|“Peace unto you“
Good morning (reply)
The safety and security of Encounter’s participants is our highest priority. Encounter plans trips with tremendous caution to provide our participants with background knowledge and guidelines for the safest possible trip.
Safety risks are an inherent component of any travel experience anywhere in the world, including Israel and the West Bank. Each participant must make the decision to participate in an Encounter trip for him or herself.
Here are a number of security measures we have in place to protect our groups. We’re happy to discuss any of these measures with you; please contact us with any questions.
- Encounter travels as a group on the bus with visible Palestinian partners who are known to Encounter and well-known in the Palestinian community. In doing so, Encounter participants are identified to Palestinian onlookers as a friendly rather than invasive presence.
- Encounter participants travel in a group, primarily in contained environments and known locations. Encounter participants are prohibited from leaving the group to walk in public areas-– whether to go shopping or walking around.
- Encounter participants are asked not to display external signs of Jewish identity while in public places-– including kippot or tzitzit-– and are asked to refrain from speaking Hebrew while in public places. Encounter participants appear like any of the other many international tourist groups that frequent Bethlehem.

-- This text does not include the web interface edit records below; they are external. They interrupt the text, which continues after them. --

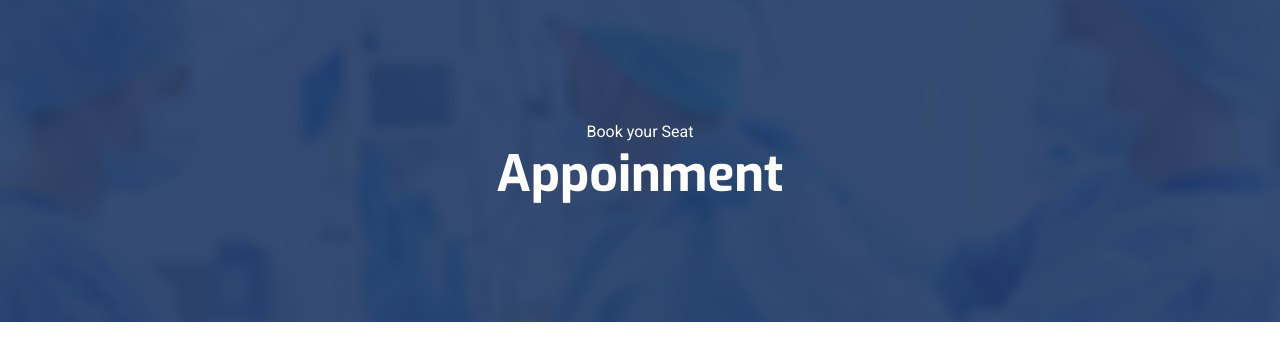
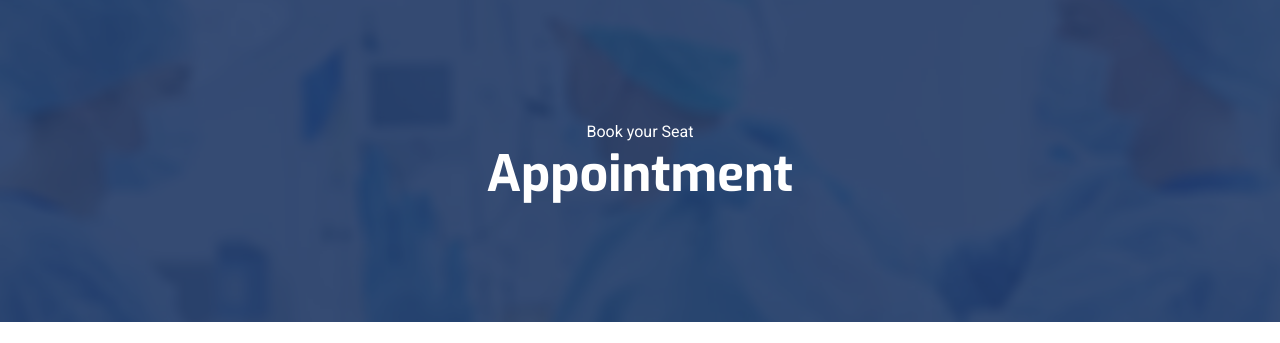
Before and after one commit to NJWasTaken/amcus, a Flask app: page /book in a window 1280 px wide; the page is wider, and only the part inside the window is pictured. Shown: the part 191-534 px from the top of that part. Run offline with Flask 2, Linux system fonts and the light colour scheme; parts of the project's set-up code (start-up, migrations or seed data) failed here and were passed over; some libraries are stand-ins or nearby versions.

Commit message:
appointment

```diff
--- a/templates/appoinment.html
+++ b/templates/appoinment.html
@@ -91,7 +91,7 @@
       <div class="col-md-12">
         <div class="block text-center">
           <span class="text-white">Book your Seat</span>
-          <h1 class="text-capitalize mb-5 text-lg">Appoinment</h1>
+          <h1 class="text-capitalize mb-5 text-lg">Appointment</h1>
 
           <!-- <ul class="list-inline breadcumb-nav">
             <li class="list-inline-item"><a href="index.html" class="text-white">Home</a></li>
```
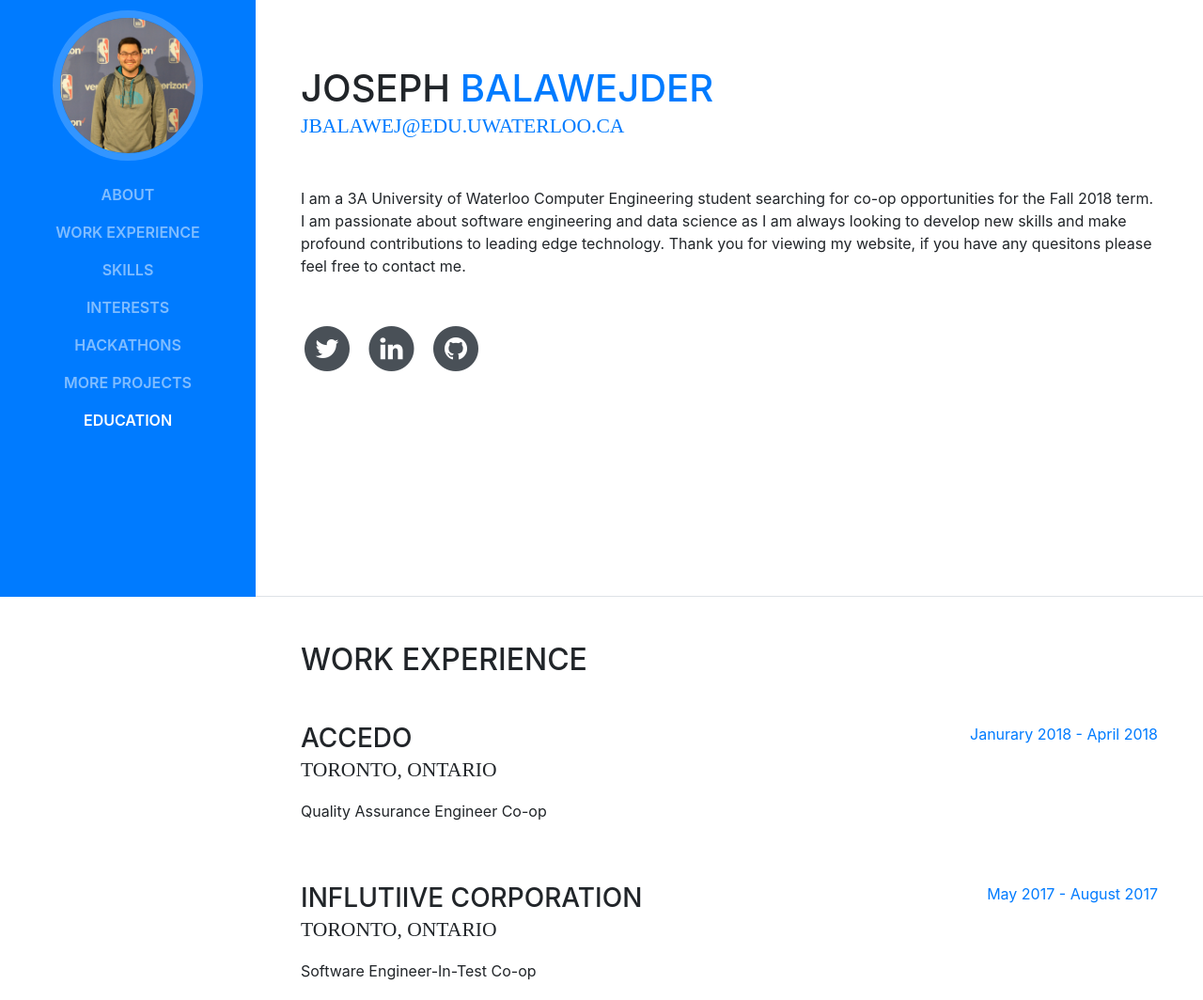
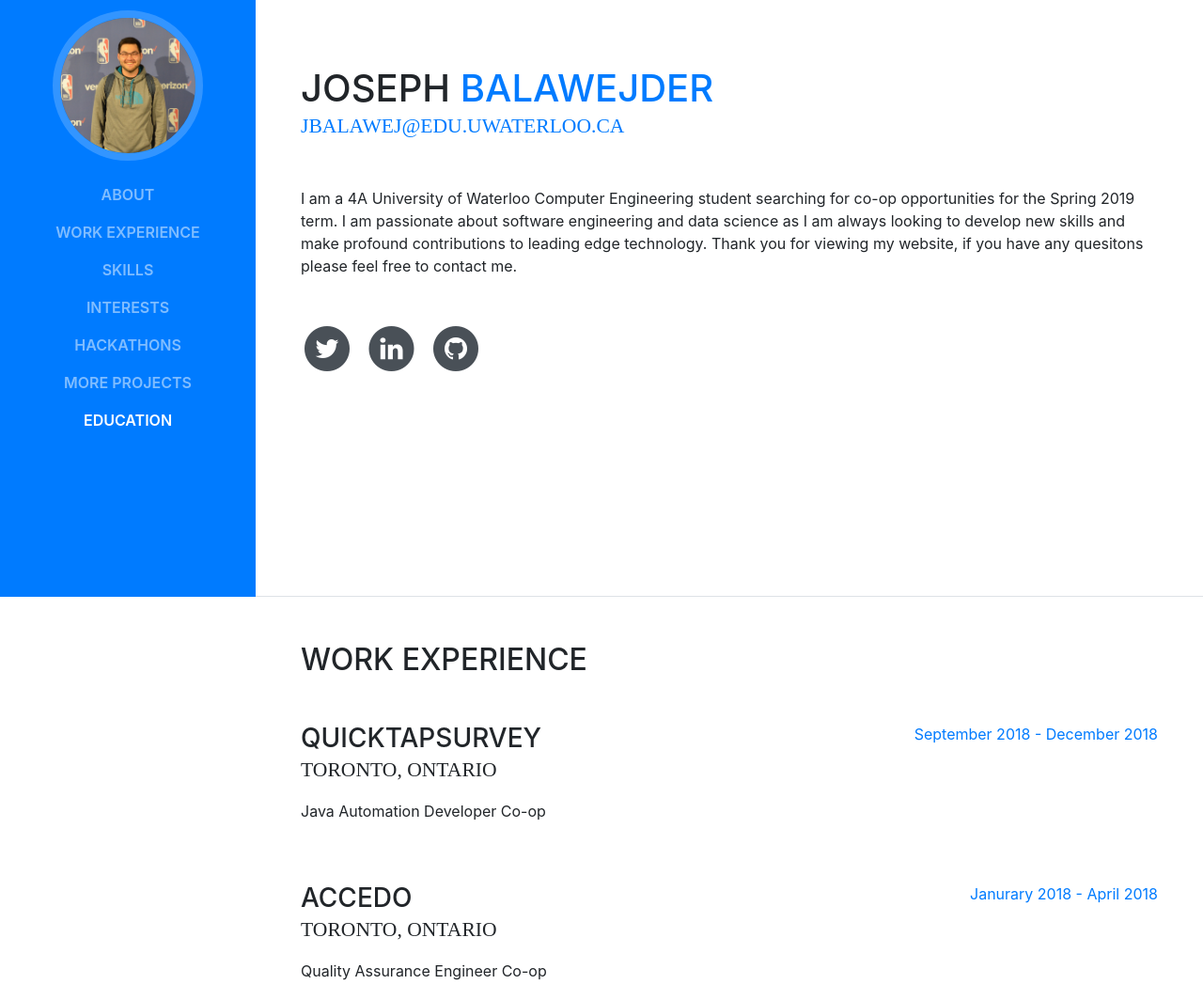
Before and after one commit to jbalawejder/website, a website with bundled scripts: page index.html in a window 1280 px wide. Shown: the part 165-1229 px from the top of the page at 94% size. Built offline with nearby package versions, Linux system fonts and the light colour scheme; a web font is replaced by a local one.

Commit message:
updated term

```diff
--- a/index.html
+++ b/index.html
@@ -75,7 +75,7 @@
           <div class="subheading mb-5">
             <a href="mailto:jbalawej@edu.uwaterloo.ca">jbalawej@edu.uwaterloo.ca</a>
           </div>
-          <p class="mb-5">I am a 3A University of Waterloo Computer Engineering student searching for co-op opportunities for the Fall 2018 term. I am passionate about software engineering and data science as I am always looking to develop new skills and make profound contributions to leading edge technology. Thank you for viewing my website, if you have any quesitons please feel free to contact me. </p>
+          <p class="mb-5">I am a 4A University of Waterloo Computer Engineering student searching for co-op opportunities for the Spring 2019 term. I am passionate about software engineering and data science as I am always looking to develop new skills and make profound contributions to leading edge technology. Thank you for viewing my website, if you have any quesitons please feel free to contact me. </p>
           <ul class="list-inline list-social-icons mb-0">
             <li class="list-inline-item">
               <a href="https://twitter.com/Jbalawejder3">
@@ -108,6 +108,17 @@
       <section class="resume-section p-3 p-lg-5 d-flex flex-column" id="workExperience">
         <div class="my-auto">
           <h2 class="mb-5">Work Experience</h2>
+
+          <div class="resume-item d-flex flex-column flex-md-row mb-5">
+            <div class="resume-content mr-auto">
+              <h3 class="mb-0"> QuickTapSurvey </h3>
+              <div class="subheading mb-3">Toronto, Ontario</div>
+              <p>Java Automation Developer Co-op</p>
+            </div>
+            <div class="resume-date text-md-right">
+              <span class="text-primary">September 2018 - December 2018</span>
+            </div>
+          </div>
 
           <div class="resume-item d-flex flex-column flex-md-row mb-5">
             <div class="resume-content mr-auto">
```
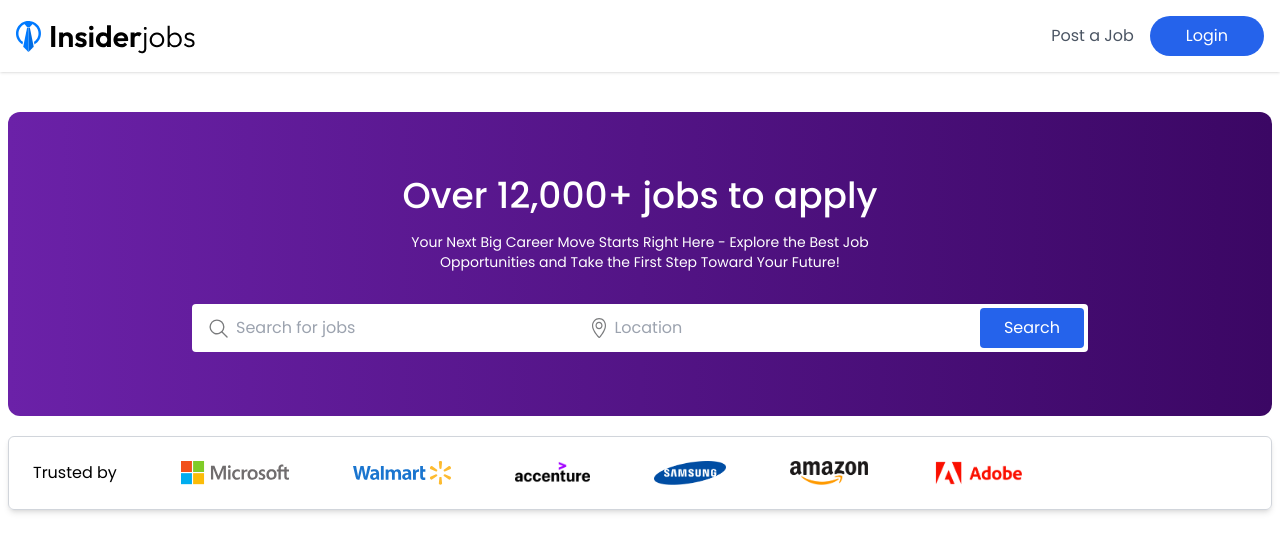
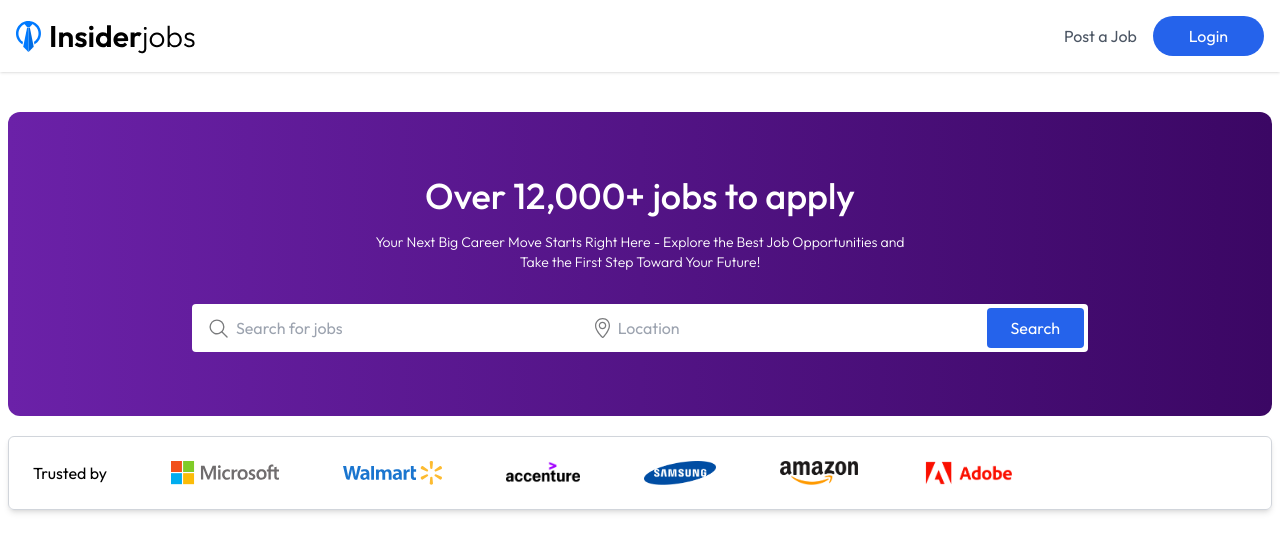
Before and after one commit to oseogbe/9jajobplug, a React (Vite) app in the folder client/: page / in a window 1280 px wide. Shown: the top 552 px of the page. Built offline with nearby package versions, Linux system fonts and the light colour scheme; no server answers.

Commit message:
font family changed

```diff
--- a/client/index.html
+++ b/client/index.html
@@ -5,10 +5,8 @@
     <link rel="icon" type="image/svg+xml" href="/vite.svg" />
     <meta name="viewport" content="width=device-width, initial-scale=1.0" />
     <title>Job Portal</title>
-    <link
-      href="https://fonts.googleapis.com/css2?family=Poppins:wght@400;500;600;700&display=swap"
-      rel="stylesheet"
-    />
+    <link rel="preconnect" href="https://fonts.gstatic.com" crossorigin>
+    <link href="https://fonts.googleapis.com/css2?family=Outfit:wght@100..900&display=swap" rel="stylesheet">
   </head>
   <body>
     <div id="root"></div>
--- a/client/src/index.css
+++ b/client/src/index.css
@@ -4,6 +4,7 @@
 
 @layer base {
   html {
-    font-family: 'Poppins', sans-serif;
+    font-family: 'Outfit', sans-serif;
+    font-optical-sizing: auto;
   }
 }
```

- The majority of the places Encounter visits are known areas that Encounter trips have traveled to previously, and the majority of these locations are areas where international tourists travel.
- Encounter recommends that participants register with their embassy for the duration of their time in Israel and the West Bank, and that they read their embassy’s suggestions regarding travel and safety. Most embassies consider Israel and the West Bank as one region, so it is only necessary to register once for an entire trip; you don’t need to register your Encounter trip separately. To register with your embassy, follow the links below to the sign-up process for your country, or search for your country’s embassy online.